REQUIRED WORK | Without any pictures, the records below should be reproduced exactly.

INPUT |
*****

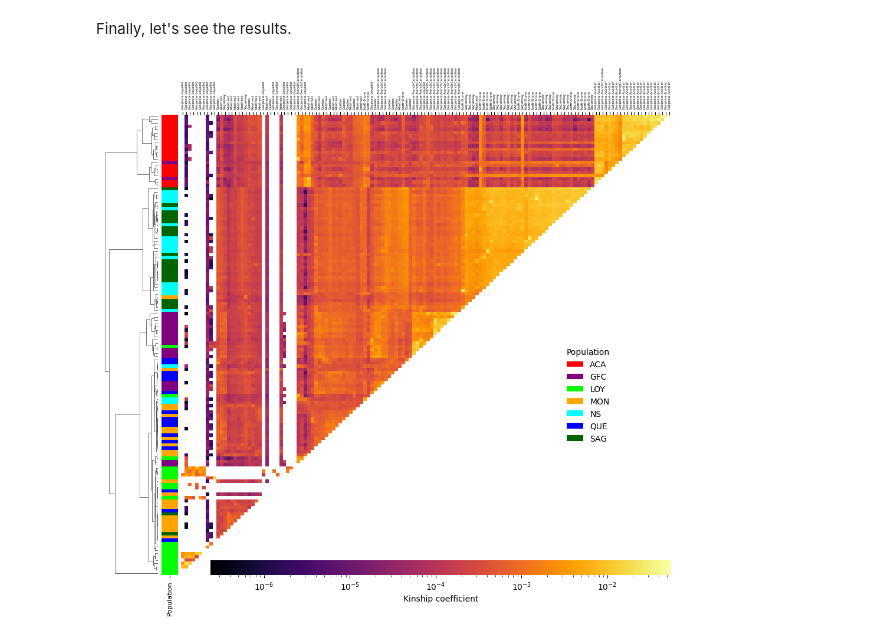
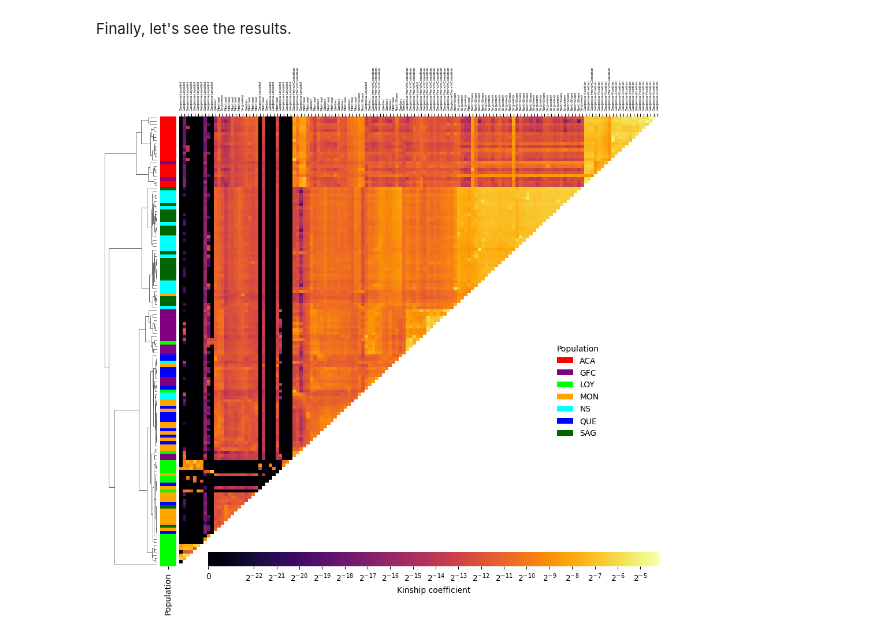
Before and after one commit to Genopop/geneakit, a Jupyter notebook: examples/kinship_heatmap.ipynb, the cells around one changed output. Drawn from its saved outputs; the diff is of its cells as text; code cells hidden in the pictures.

Commit message:
Use only relative values for the graph. Use SymLogNorm with minimum non-null kinship for threshold and base 2.

```diff
--- a/examples/kinship_heatmap.ipynb
+++ b/examples/kinship_heatmap.ipynb
@@ -93,0 +96,3 @@ phi.iloc[:5, :5]
+# %%
+min_phi = phi[phi != 0].min().min()
+min_phi
@@ -203,38 +210,38 @@ cm = sns.clustermap(phi,
                               'orientation': 'horizontal'},
                     dendrogram_ratio=(.1, 0),
                     figsize=(10, 10),
-                    norm=LogNorm(),
+                    norm=SymLogNorm(linthresh=min_phi, base=2),
                     row_linkage=Z,
                     col_linkage=Z)
 
 # Invert the x-axis
 cm.ax_heatmap.invert_xaxis()
-
-# Add a label to the row colors
-cm.ax_row_colors.set_xticks([0.5])
-cm.ax_row_colors.set_xticklabels(['Population'], rotation=90, fontsize=8)
 
 # Colorbar
 cm.ax_cbar.yaxis.set_ticks_position('left')
 cm.ax_cbar.yaxis.set_label_position('left')
 x0, y0, w0, h0 = cm.cbar_pos
 x1, y1, w1, h1 = cm.ax_heatmap.get_position().bounds
 cm.ax_cbar.set_position([x1 + w0, y1, w1 - w0, w0 / 2])
 
+# Add a label to the row colors
+cm.ax_row_colors.set_xticks([0.5])
+cm.ax_row_colors.set_xticklabels(['Population'], rotation=90)
+
 # Move the xticklabels to the top
 cm.ax_heatmap.xaxis.set_ticks_position('top')
 cm.ax_heatmap.xaxis.set_label_position('top')
-cm.ax_heatmap.xaxis.set_tick_params(rotation=90, labelsize=4)
+cm.ax_heatmap.xaxis.set_tick_params(rotation=90, labelsize=720*w1/phi.shape[0])
 
 # Create a list of legend elements
 legend_elements = [Patch(facecolor=color, label=pop) for pop, color in pop_to_color.items()]
 
 # Add the legend to the plot
 cm.ax_heatmap.legend(handles=legend_elements,
                      title='Population',
                      bbox_to_anchor=(w1, h1 / 2),
                      loc='center',
                      frameon=False)
 plt.show()
 # %% [output]
-[figure, old version]
+[figure, new version]
```
Also changed, not shown: parts of 3 cells of this notebook.
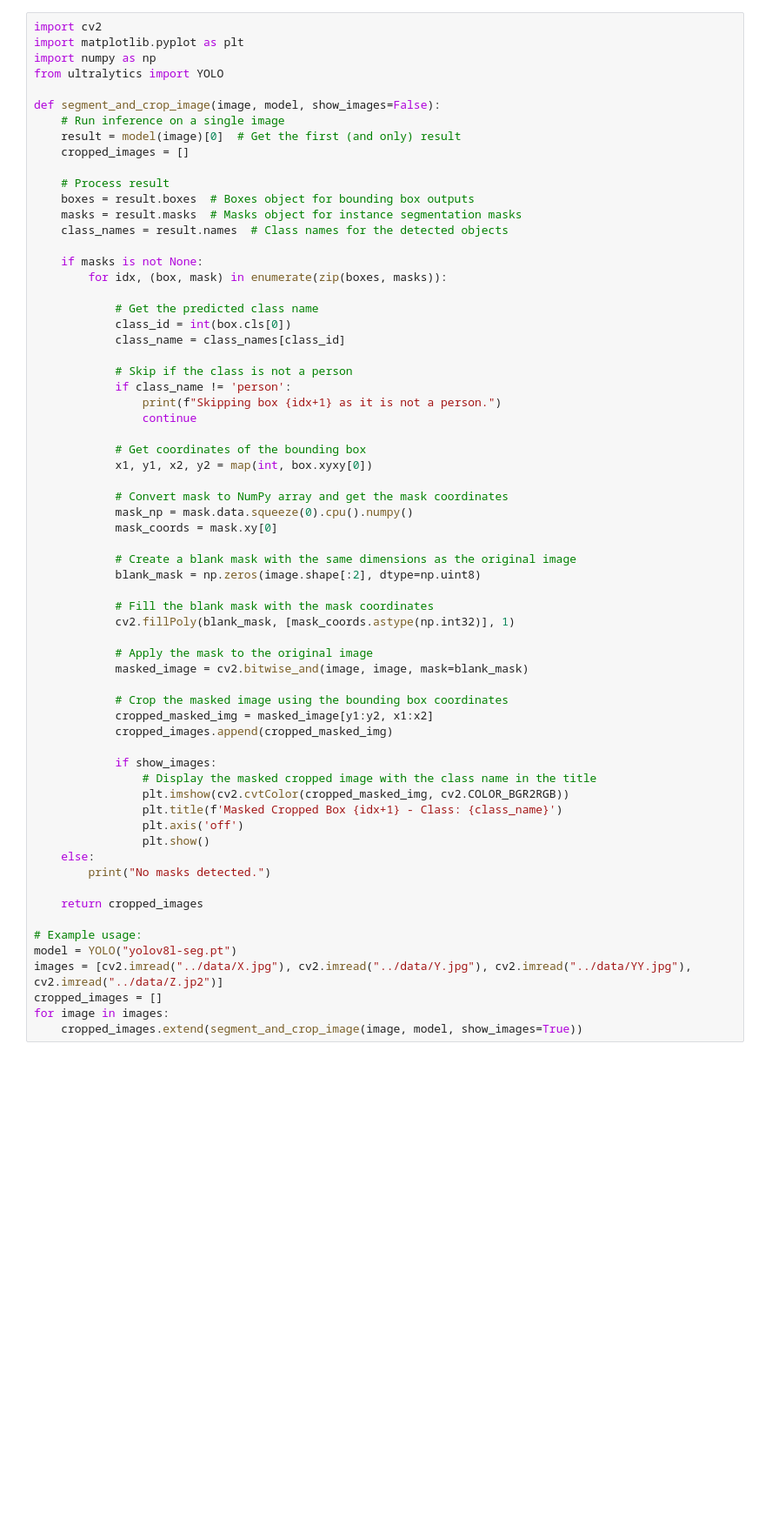
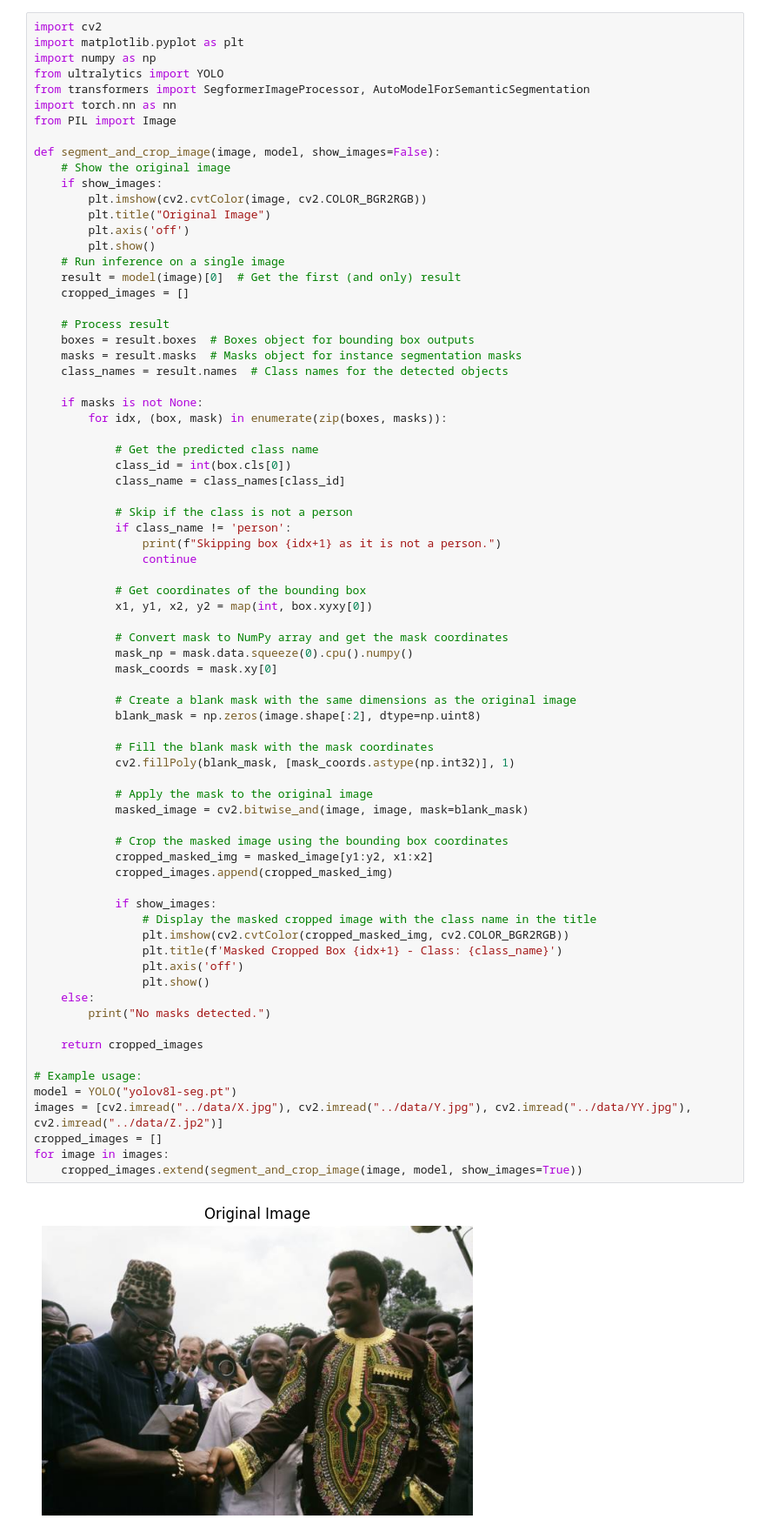
Before and after one commit to mtilerisoy/ML-based-Image-Matching, a Jupyter notebook: scripts/instance-segmentation.ipynb, the cells around one changed output. Shown at 87% size. Saved outputs shown, nothing was run; the diff lists cells and outputs as text; blank space fills up the shorter version.

```diff
--- a/scripts/instance-segmentation.ipynb
+++ b/scripts/instance-segmentation.ipynb
@@ -3,8 +3,17 @@ import cv2
 import matplotlib.pyplot as plt
 import numpy as np
 from ultralytics import YOLO
+from transformers import SegformerImageProcessor, AutoModelForSemanticSegmentation
+import torch.nn as nn
+from PIL import Image
 
 def segment_and_crop_image(image, model, show_images=False):
+    # Show the original image
+    if show_images:
+        plt.imshow(cv2.cvtColor(image, cv2.COLOR_BGR2RGB))
+        plt.title("Original Image")
+        plt.axis('off')
+        plt.show()
     # Run inference on a single image
     result = model(image)[0]  # Get the first (and only) result
     cropped_images = []
@@ -37,30 +46,31 @@ def segment_and_crop_image(image, model, show_images=False):
             blank_mask = np.zeros(image.shape[:2], dtype=np.uint8)
 
             # Fill the blank mask with the mask coordinates
             cv2.fillPoly(blank_mask, [mask_coords.astype(np.int32)], 1)
 
             # Apply the mask to the original image
             masked_image = cv2.bitwise_and(image, image, mask=blank_mask)
 
             # Crop the masked image using the bounding box coordinates
             cropped_masked_img = masked_image[y1:y2, x1:x2]
             cropped_images.append(cropped_masked_img)
 
             if show_images:
                 # Display the masked cropped image with the class name in the title
                 plt.imshow(cv2.cvtColor(cropped_masked_img, cv2.COLOR_BGR2RGB))
                 plt.title(f'Masked Cropped Box {idx+1} - Class: {class_name}')
                 plt.axis('off')
                 plt.show()
     else:
         print("No masks detected.")
 
     return cropped_images
 
 # Example usage:
 model = YOLO("yolov8l-seg.pt")
 images = [cv2.imread("../data/X.jpg"), cv2.imread("../data/Y.jpg"), cv2.imread("../data/YY.jpg"), cv2.imread("../data/Z.jp2")]
 cropped_images = []
 for image in images:
     cropped_images.extend(segment_and_crop_image(image, model, show_images=True))
 # %% [output]
+[figure, new version]
```
Also changed, not shown: parts of 6 cells of this notebook.
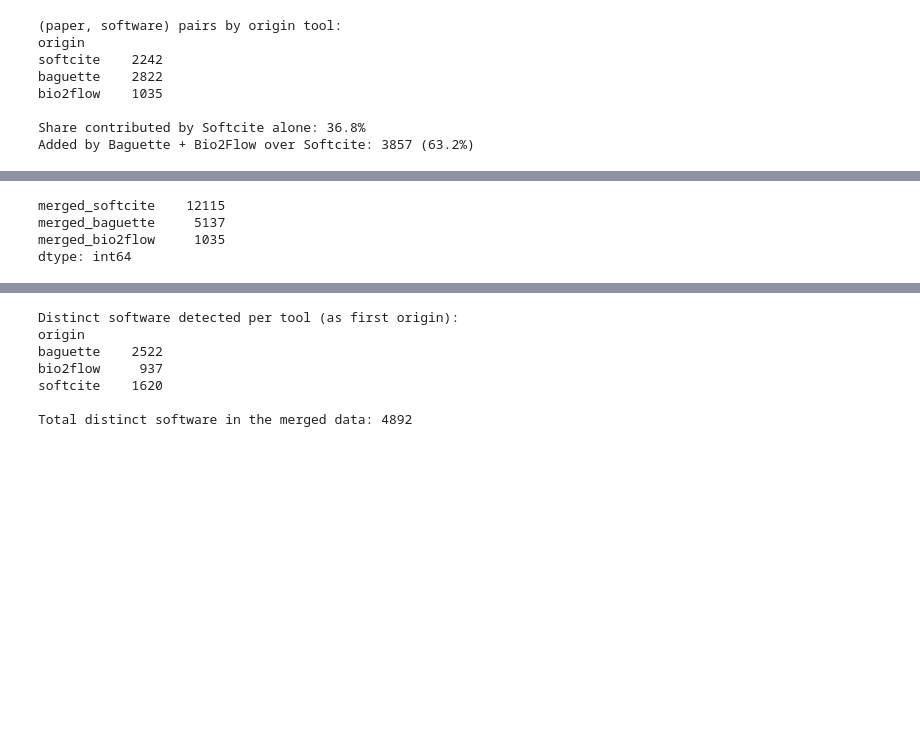
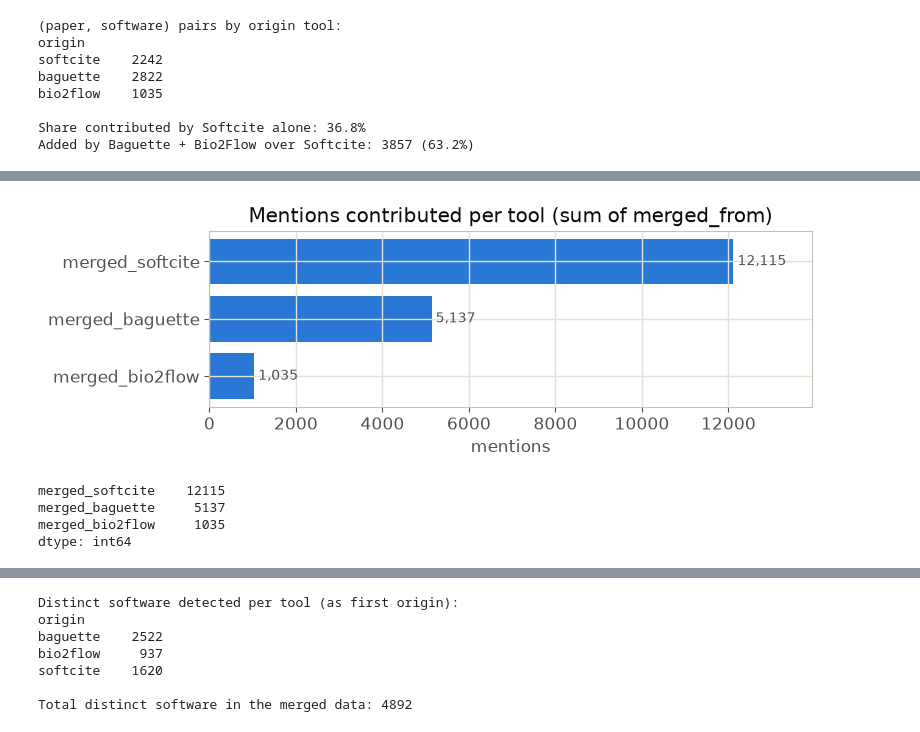
Before and after one commit to HackathonSanteNumerique/hackaton-sante-numerique-2026, a Jupyter notebook: notebooks/merged_analysis.ipynb, the cells around one changed output, grey strips where cells are left out. Cells and saved outputs as stored; diff of their text form; code cells hidden in the pictures; blank space fills up the shorter version.

```diff
--- a/notebooks/merged_analysis.ipynb
+++ b/notebooks/merged_analysis.ipynb
@@ -439,6 +439,6 @@ Added by Baguette + Bio2Flow over Softcite: 3857 (63.2%)
 # %%
 # Mentions contributed per source (document-level merged_from)
 by_source = papers[["merged_softcite", "merged_baguette", "merged_bio2flow"]].sum()
-hbar(by_source, "Mentions contributed per tool (sum of merged_from)", "mentions").show()
+hbar(by_source, "Mentions contributed per tool (sum of merged_from)", "mentions")
 by_source
 # %% [output]
@@ -446,3 +445,4 @@ by_source
+[figure, added]
 merged_softcite    12115
 merged_baguette     5137
 merged_bio2flow     1035
```
Also changed, not shown: parts of 15 cells of this notebook.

*****

ANSWER TO THIS EXERCISE |
Before and after one commit to Genopop/geneakit, a Jupyter notebook: examples/kinship_heatmap.ipynb, the cells around one changed output. Drawn from its saved outputs; the diff is of its cells as text; code cells hidden in the pictures.

Commit message:
Use only relative values for the graph. Use SymLogNorm with minimum non-null kinship for threshold and base 2.

```diff
--- a/examples/kinship_heatmap.ipynb
+++ b/examples/kinship_heatmap.ipynb
@@ -93,0 +96,3 @@ phi.iloc[:5, :5]
+# %%
+min_phi = phi[phi != 0].min().min()
+min_phi
@@ -203,38 +210,38 @@ cm = sns.clustermap(phi,
                               'orientation': 'horizontal'},
                     dendrogram_ratio=(.1, 0),
                     figsize=(10, 10),
-                    norm=LogNorm(),
+                    norm=SymLogNorm(linthresh=min_phi, base=2),
                     row_linkage=Z,
                     col_linkage=Z)
 
 # Invert the x-axis
 cm.ax_heatmap.invert_xaxis()
-
-# Add a label to the row colors
-cm.ax_row_colors.set_xticks([0.5])
-cm.ax_row_colors.set_xticklabels(['Population'], rotation=90, fontsize=8)
 
 # Colorbar
 cm.ax_cbar.yaxis.set_ticks_position('left')
 cm.ax_cbar.yaxis.set_label_position('left')
 x0, y0, w0, h0 = cm.cbar_pos
 x1, y1, w1, h1 = cm.ax_heatmap.get_position().bounds
 cm.ax_cbar.set_position([x1 + w0, y1, w1 - w0, w0 / 2])
 
+# Add a label to the row colors
+cm.ax_row_colors.set_xticks([0.5])
+cm.ax_row_colors.set_xticklabels(['Population'], rotation=90)
+
 # Move the xticklabels to the top
 cm.ax_heatmap.xaxis.set_ticks_position('top')
 cm.ax_heatmap.xaxis.set_label_position('top')
-cm.ax_heatmap.xaxis.set_tick_params(rotation=90, labelsize=4)
+cm.ax_heatmap.xaxis.set_tick_params(rotation=90, labelsize=720*w1/phi.shape[0])
 
 # Create a list of legend elements
 legend_elements = [Patch(facecolor=color, label=pop) for pop, color in pop_to_color.items()]
 
 # Add the legend to the plot
 cm.ax_heatmap.legend(handles=legend_elements,
                      title='Population',
                      bbox_to_anchor=(w1, h1 / 2),
                      loc='center',
                      frameon=False)
 plt.show()
 # %% [output]
-[figure, old version]
+[figure, new version]
```
Also changed, not shown: parts of 3 cells of this notebook.
Before and after one commit to mtilerisoy/ML-based-Image-Matching, a Jupyter notebook: scripts/instance-segmentation.ipynb, the cells around one changed output. Shown at 87% size. Saved outputs shown, nothing was run; the diff lists cells and outputs as text; blank space fills up the shorter version.

```diff
--- a/scripts/instance-segmentation.ipynb
+++ b/scripts/instance-segmentation.ipynb
@@ -3,8 +3,17 @@ import cv2
 import matplotlib.pyplot as plt
 import numpy as np
 from ultralytics import YOLO
+from transformers import SegformerImageProcessor, AutoModelForSemanticSegmentation
+import torch.nn as nn
+from PIL import Image
 
 def segment_and_crop_image(image, model, show_images=False):
+    # Show the original image
+    if show_images:
+        plt.imshow(cv2.cvtColor(image, cv2.COLOR_BGR2RGB))
+        plt.title("Original Image")
+        plt.axis('off')
+        plt.show()
     # Run inference on a single image
     result = model(image)[0]  # Get the first (and only) result
     cropped_images = []
@@ -37,30 +46,31 @@ def segment_and_crop_image(image, model, show_images=False):
             blank_mask = np.zeros(image.shape[:2], dtype=np.uint8)
 
             # Fill the blank mask with the mask coordinates
             cv2.fillPoly(blank_mask, [mask_coords.astype(np.int32)], 1)
 
             # Apply the mask to the original image
             masked_image = cv2.bitwise_and(image, image, mask=blank_mask)
 
             # Crop the masked image using the bounding box coordinates
             cropped_masked_img = masked_image[y1:y2, x1:x2]
             cropped_images.append(cropped_masked_img)
 
             if show_images:
                 # Display the masked cropped image with the class name in the title
                 plt.imshow(cv2.cvtColor(cropped_masked_img, cv2.COLOR_BGR2RGB))
                 plt.title(f'Masked Cropped Box {idx+1} - Class: {class_name}')
                 plt.axis('off')
                 plt.show()
     else:
         print("No masks detected.")
 
     return cropped_images
 
 # Example usage:
 model = YOLO("yolov8l-seg.pt")
 images = [cv2.imread("../data/X.jpg"), cv2.imread("../data/Y.jpg"), cv2.imread("../data/YY.jpg"), cv2.imread("../data/Z.jp2")]
 cropped_images = []
 for image in images:
     cropped_images.extend(segment_and_crop_image(image, model, show_images=True))
 # %% [output]
+[figure, new version]
```
Also changed, not shown: parts of 6 cells of this notebook.
Before and after one commit to HackathonSanteNumerique/hackaton-sante-numerique-2026, a Jupyter notebook: notebooks/merged_analysis.ipynb, the cells around one changed output, grey strips where cells are left out. Cells and saved outputs as stored; diff of their text form; code cells hidden in the pictures; blank space fills up the shorter version.

```diff
--- a/notebooks/merged_analysis.ipynb
+++ b/notebooks/merged_analysis.ipynb
@@ -439,6 +439,6 @@ Added by Baguette + Bio2Flow over Softcite: 3857 (63.2%)
 # %%
 # Mentions contributed per source (document-level merged_from)
 by_source = papers[["merged_softcite", "merged_baguette", "merged_bio2flow"]].sum()
-hbar(by_source, "Mentions contributed per tool (sum of merged_from)", "mentions").show()
+hbar(by_source, "Mentions contributed per tool (sum of merged_from)", "mentions")
 by_source
 # %% [output]
@@ -446,3 +445,4 @@ by_source
+[figure, added]
 merged_softcite    12115
 merged_baguette     5137
 merged_bio2flow     1035
```
Also changed, not shown: parts of 15 cells of this notebook.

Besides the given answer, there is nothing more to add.